Friday, August 28, 2015 
6:30 P.M. to 9:30 P.M. | JCCCW, 1414 S. Weller Street Seattle
$45 including materials
Advance sign up only,
as space is limited.
Please register online by August 27

Kanzashi is an ornamental hairpin and its history goes back as far as 3000 years.  Among many types of Kanzashi, Edo Tsumami Kanzashi was developed during the Edo period when the technique of Hana-kanzashi worn by apprentice Geisha in Kyoto, and was brought over to Edo (modern day Tokyo). It is a designated traditional handicraft in Tokyo and Chiba prefecture today.  The art is disappearing due to fewer people wearing Kimono. However, it is becoming very popular among non-Japanese incorporating it into Western attire, such as Katy Perry wearing it at the MTV Music Awards ceremony.  To learn more about the workshop, visit here.

Student will make [a set of two pretty Plum Blossom bobby pins] (Picture left). The class fee includes all materials. After learning the history, types, materials, motifs, artisanship of the Edo Tsumami Kanzashi through lecture, you will challenge the fundamental Maru-tsumami (round pinching) to make plum blossom bobby pins.

*The workshop is for hobby purpose only.
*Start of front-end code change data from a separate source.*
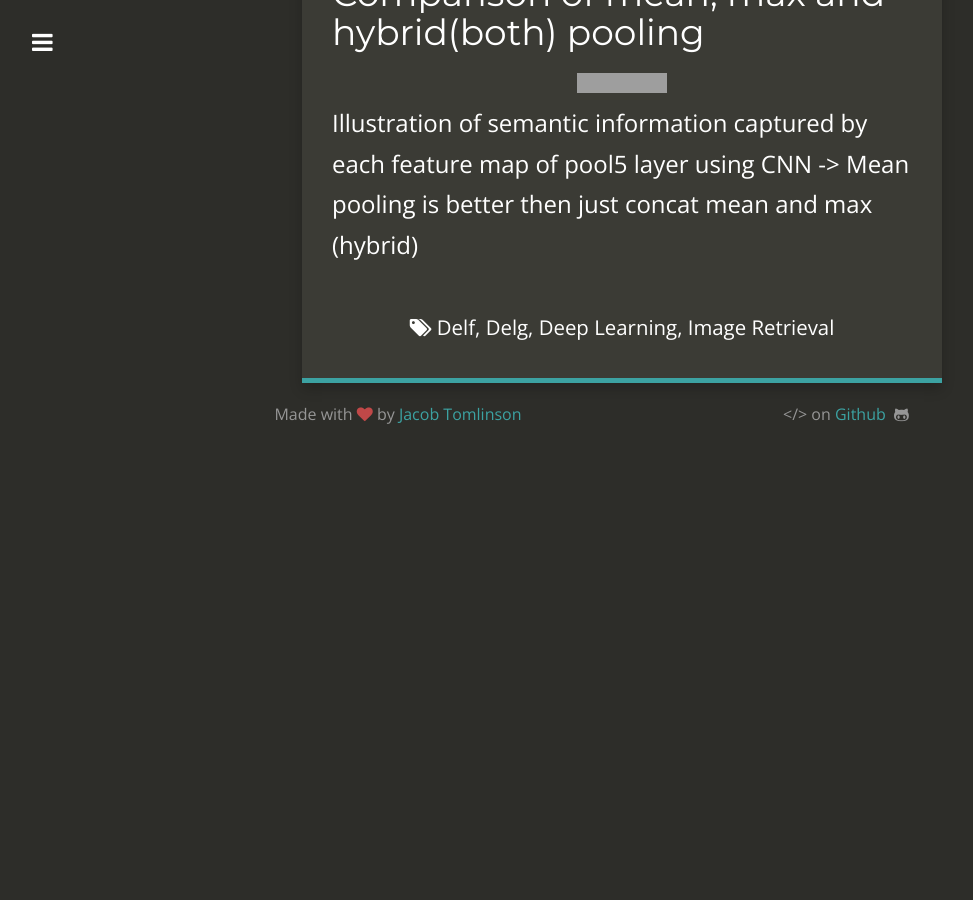
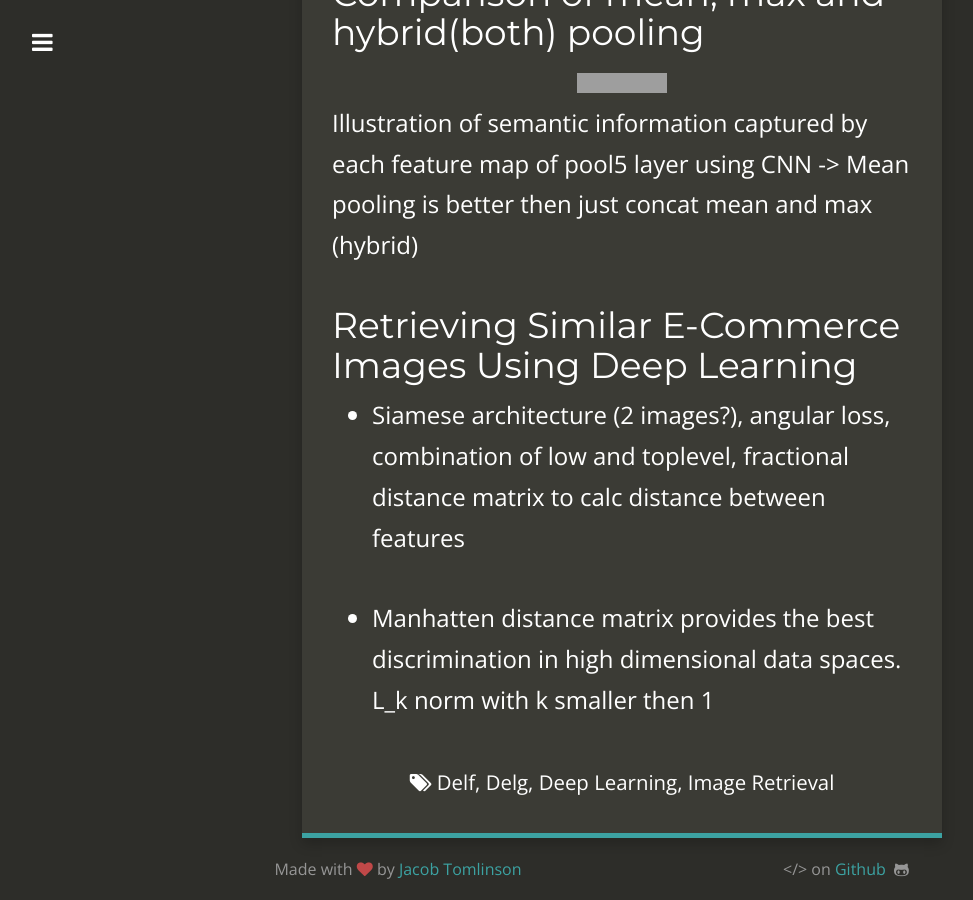
Before and after one commit to KuenstlicheIntelligenz/KuenstlicheIntelligenz.github.io, a Jekyll site: the page built from _posts/2020-08-25-Papers-And-Content.md, in a window 1280 px wide and 900 px high, scrolled down 1052 px. Shown: the whole window, without its empty margins (18-991 px from the left). Built offline with Jekyll 4.4.1, drawn with Linux system fonts in a browser that asks for light colours; nearby versions of some CDN libraries; before the commit the page ends 1498 px from its top, so only the background shows below that; grey boxes are pictures that could not be loaded.

Commit message:
Day push

```diff
--- a/_posts/2020-08-25-Papers-And-Content.md
+++ b/_posts/2020-08-25-Papers-And-Content.md
@@ -37,3 +37,11 @@ Generalized-mean (GeM) pooling.
 [![Paper](http://img.shields.io/badge/paper-arXiv.1509.06033-B3181B.svg)](https://arxiv.org/pdf/1509.06033.pdf)
 Illustration of semantic information captured by each feature map of pool5 layer using CNN
 -> Mean pooling is better then just concat mean and max (hybrid)
+
+# Retrieving Similar E-Commerce Images Using Deep Learning
+
+- Siamese architecture (2 images?), angular loss, combination of low and toplevel,
+fractional distance matrix to calc distance between features
+
+- Manhatten distance matrix provides the best discrimination in high dimensional data spaces.
+L_k norm with k smaller then 1
```
Also changed, not shown: _posts/2020-08-25-Deep-Learning-Q&A.md (+2 -0 lines).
By signing up to this workshop, you agree not to sell the completed items or reveal class materials, especially for business purposes.

* You may receive the different color Kimono fabric based on the available supply stocks.

Michi Hirata North Piano Concert | Sunday, Sept. 20, 5PM

Join us, on Sept. 20th, to celebrate Michi Hirata North, the incredibly talented and inspiring international concert pianist. North will take the stage, assisted by conductor Julia Tai and Philharmonia Northwest, to perform the renowned Chopin Concerto No. 1 in E minor and Tchaikowsky Concerto No. 1 in B flat minor.

The concert will benefit the Japanese Cultural and Community Center of Washington. The JCCCW is a not-for-profit organization dedicated to the sharing of Japanese culture, language and heritage in the state of Washington. Housed in the historical, century old Seattle Japanese Language School at Rainier Ave. South and South Weller Street, the beautifully remodeled center hosts classes in Japanese language, taiko, martial arts and crafts as well as free public events (Children’s Day, Culture Day). There is also a Japanese language library and garden and a charming resale gift shop. To purchases tickets, go here.

 

Hosekibako (“Jewelbox”) Resale Shop Open Thursdays, Friday & Saturdays 10 am – 3 pm

Hosekibako is filled with Japanese art, antiques, collectibles, and household treasures. Items are donated from community members, adding to the ever changing inventory of Japanese items. The proceeds from sales directly support the programs and operations of the Japanese Cultural & Community Center. It’s the perfect time to find a special gift this holiday season for the antique, art and collectible lovers in your life! You may donate Japanese items in good condition, come shop or even volunteer! Learn more!


Omoide (“Memory”) Book Project

We offer a wonderful collection of books containing stories written by Japanese Americans about their memories before, during and after World War II. These books are a terrific gift idea to share the personal histories and experiences of Japanese Americans. You may order on-line or stop by our office.


Unsettled – Resettled: Seattle’s Hunt Hostel

You may be the key to unlocking a wealth of knowledge about the more than 100 men, women and children who lived in the Japanese Language School buildings following their incareration during World War II. With your help, we can create an accurate listing of the residents and establish a physical acknowledgement at the Cultural Center, displaying the name of each resident. If you can help, please email Elisa Law at elisal@jcccw.org or call us 206-568-7114.


Enroll in the Seattle Japanese Language School!

Seattle Japanese Language School accepts youth, ages 6-18. The instructors are committed to having the doors of learning opportunity continually open for young students and will work with each student to catch them up to the current level of assignments and topics.
All adult classes are 9 week sessions, meeting once a week for two hours; from 6:30 to 8:30 pm. Class levels range from Beginner I to Intermediate.

For more information contact us at jls@jcccw.org or 206-323-0250.